MVNOs must meet operator targets or lose their deposits

MVNOs who have signed with China Telecom and China Unicom will lose their security deposit if they don't meet subscriber and business targets for their wholesale partners.

As this report on Sina Tech puts it, the arrangements between new MVNOs and the big three operators suggest they are more like retail partners than independent service providers.

In signing up with an operator, MVNOs must pay a deposit and commit to meeting subscriber sign-up targets and revenue targets.

It seems the interconnection rate is also linked to the MVNO's performance. The infrastructure owners will take a cut of MVNOs' total pre-tax revenue – as much as 40%.  Unicom is reportedly offering network access on a sliding rate on the basis of annual revenue scale.

If the MVNO’s total revenue is below 20m yuan ($3.2m), it gets a 30% discount. This rises to 40% if sales top 200m yuan. China Telecom's rate for the best-performing MVNO result is a 60% discount.

Along with the lack of regulatory protections, these suggest it's not an easy business to be in, even competing against China's high-priced and unloved oligopolies.

But Sina also quotes one MVNO boss who is not deterred. Wang Xianshu, the head of Busonline, points out that for most of the MVNOs, the new service is an add-on to an existing business, such as online retailing, making that business rather than competing directly with the network owners or other MVNOs.



Finally, China Mobile chooses MVNO partners
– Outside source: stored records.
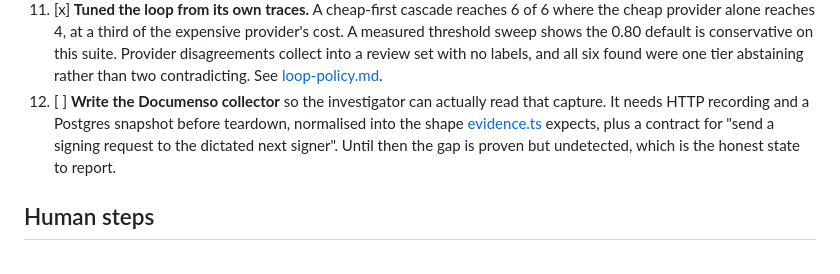
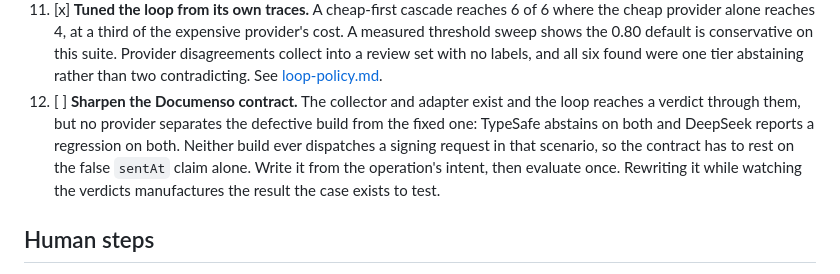
Before and after one commit to SashaSkind/beyondgreen, a Markdown page: NEXT_STEPS.md, the part around the change. GitHub-like rendering.

Commit message:
Correct the Documenso step to name the real blocker

```diff
--- a/NEXT_STEPS.md
+++ b/NEXT_STEPS.md
@@ -106,12 +106,14 @@ failing a test.
     conservative on this suite. Provider disagreements collect into a review set
     with no labels, and all six found were one tier abstaining rather than two
     contradicting. See [loop-policy.md](docs/experiments/loop-policy.md).
-12. [ ] **Write the Documenso collector** so the investigator can actually read
-    that capture. It needs HTTP recording and a Postgres snapshot before
-    teardown, normalised into the shape
-    [evidence.ts](src/investigation/evidence.ts) expects, plus a contract for
-    "send a signing request to the dictated next signer". Until then the gap is
-    proven but undetected, which is the honest state to report.
+12. [ ] **Sharpen the Documenso contract.** The collector and adapter exist and
+    the loop reaches a verdict through them, but no provider separates the
+    defective build from the fixed one: TypeSafe abstains on both and DeepSeek
+    reports a regression on both. Neither build ever dispatches a signing
+    request in that scenario, so the contract has to rest on the false `sentAt`
+    claim alone. Write it from the operation's intent, then evaluate once.
+    Rewriting it while watching the verdicts manufactures the result the case
+    exists to test.
 
 ## Human steps
 
```
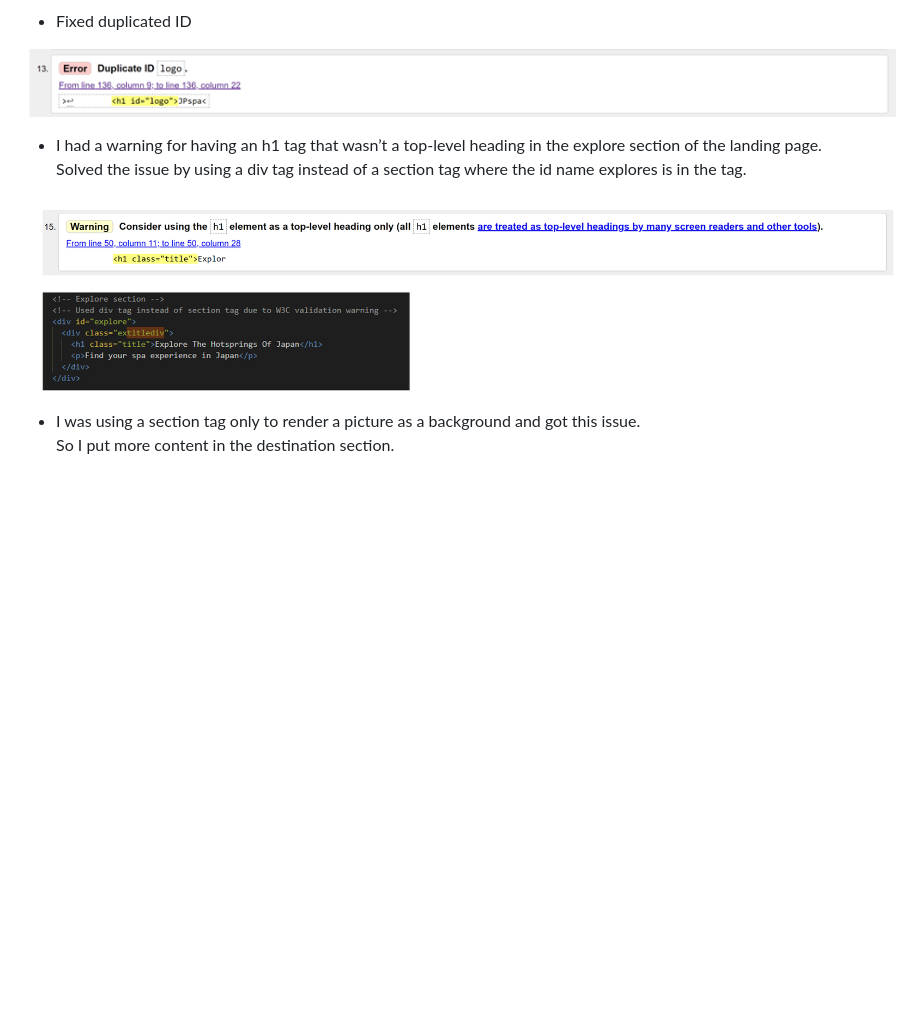
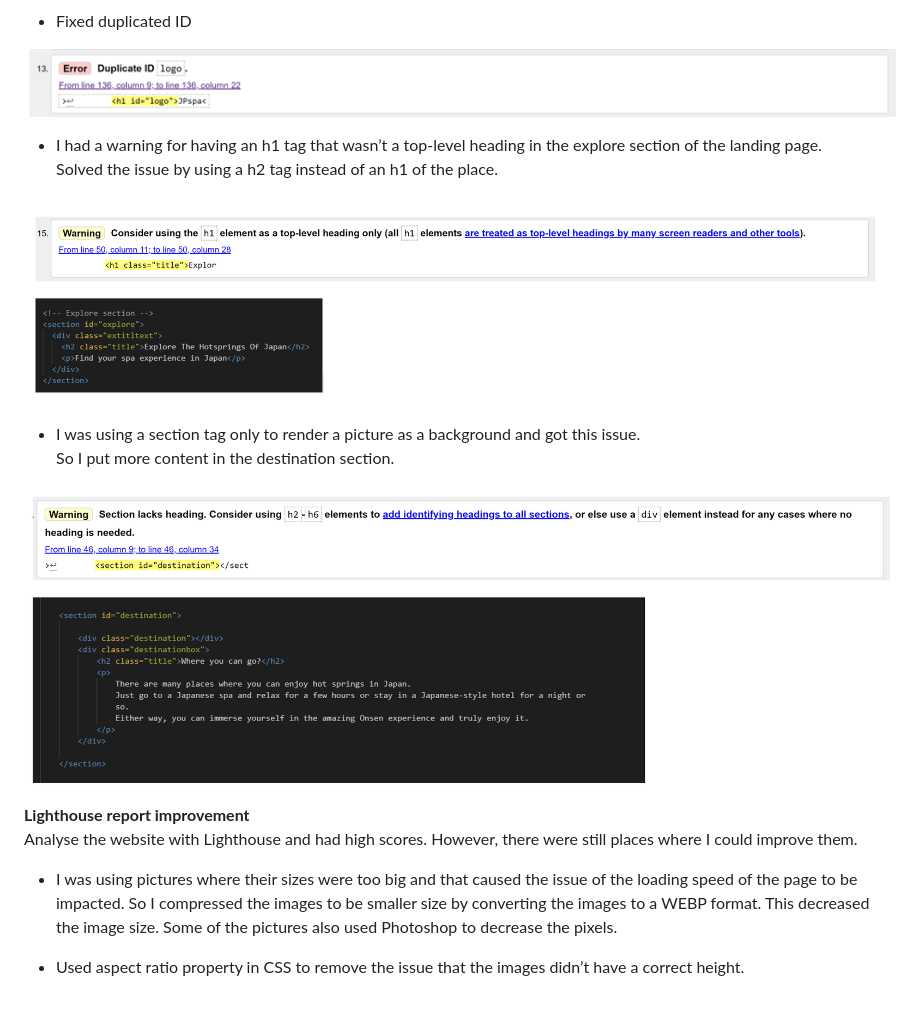
Before and after one commit to Chikayo-k/pp1-hotspring-ck, a Markdown page: readme/README.md, the part around the change printed below. Drawn GitHub-style; pictures changed too: readme/media/bug4.png, readme/media/bug5.png (added); blank space fills up the shorter version.

Commit message:
docs: Add text and images for readme document

```diff
--- a/readme/README.md
+++ b/readme/README.md
@@ -152,3 +152,3 @@ The performance tag is a bit low due to having a YouTube video and a Google Map
 
-- I had a warning for having an h1 tag that wasn’t a top-level heading in the explore section of the landing page.<br>Solved the issue by using a div tag instead of a section tag where the id name explores is in the tag.
+- I had a warning for having an h1 tag that wasn’t a top-level heading in the explore section of the landing page.<br>Solved the issue by using a h2 tag instead of an h1 of the place.
 
@@ -156,3 +156,12 @@ The performance tag is a bit low due to having a YouTube video and a Google Map
 
 - I was using a section tag only to render a picture as a background and got this issue.<br>
   So I put more content in the destination section.
+
+![Validator bug 5](../readme/media/bug5.png)
+
+**Lighthouse report improvement**<br>
+Analyse the website with Lighthouse and had high scores. However, there were still places where I could improve them.
+
+- I was using pictures where their sizes were too big and that caused the issue of the loading speed of the page to be impacted. So I compressed the images to be smaller size by converting the images to a WEBP format. This decreased the image size. Some of the pictures also used Photoshop to decrease the pixels.
+
+- Used aspect ratio property in CSS to remove the issue that the images didn’t have a correct height.
```
Also changed, not shown: other parts of readme/README.md (+4 -4 lines), 1 other file.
China Mobile, the latecomer to the MVNO party says it has chosen 17 MVNO partners and is awaiting approval from the MIIT.  After that it hopes to sign agreements with the MVNOs, China’s National Business Daily reports.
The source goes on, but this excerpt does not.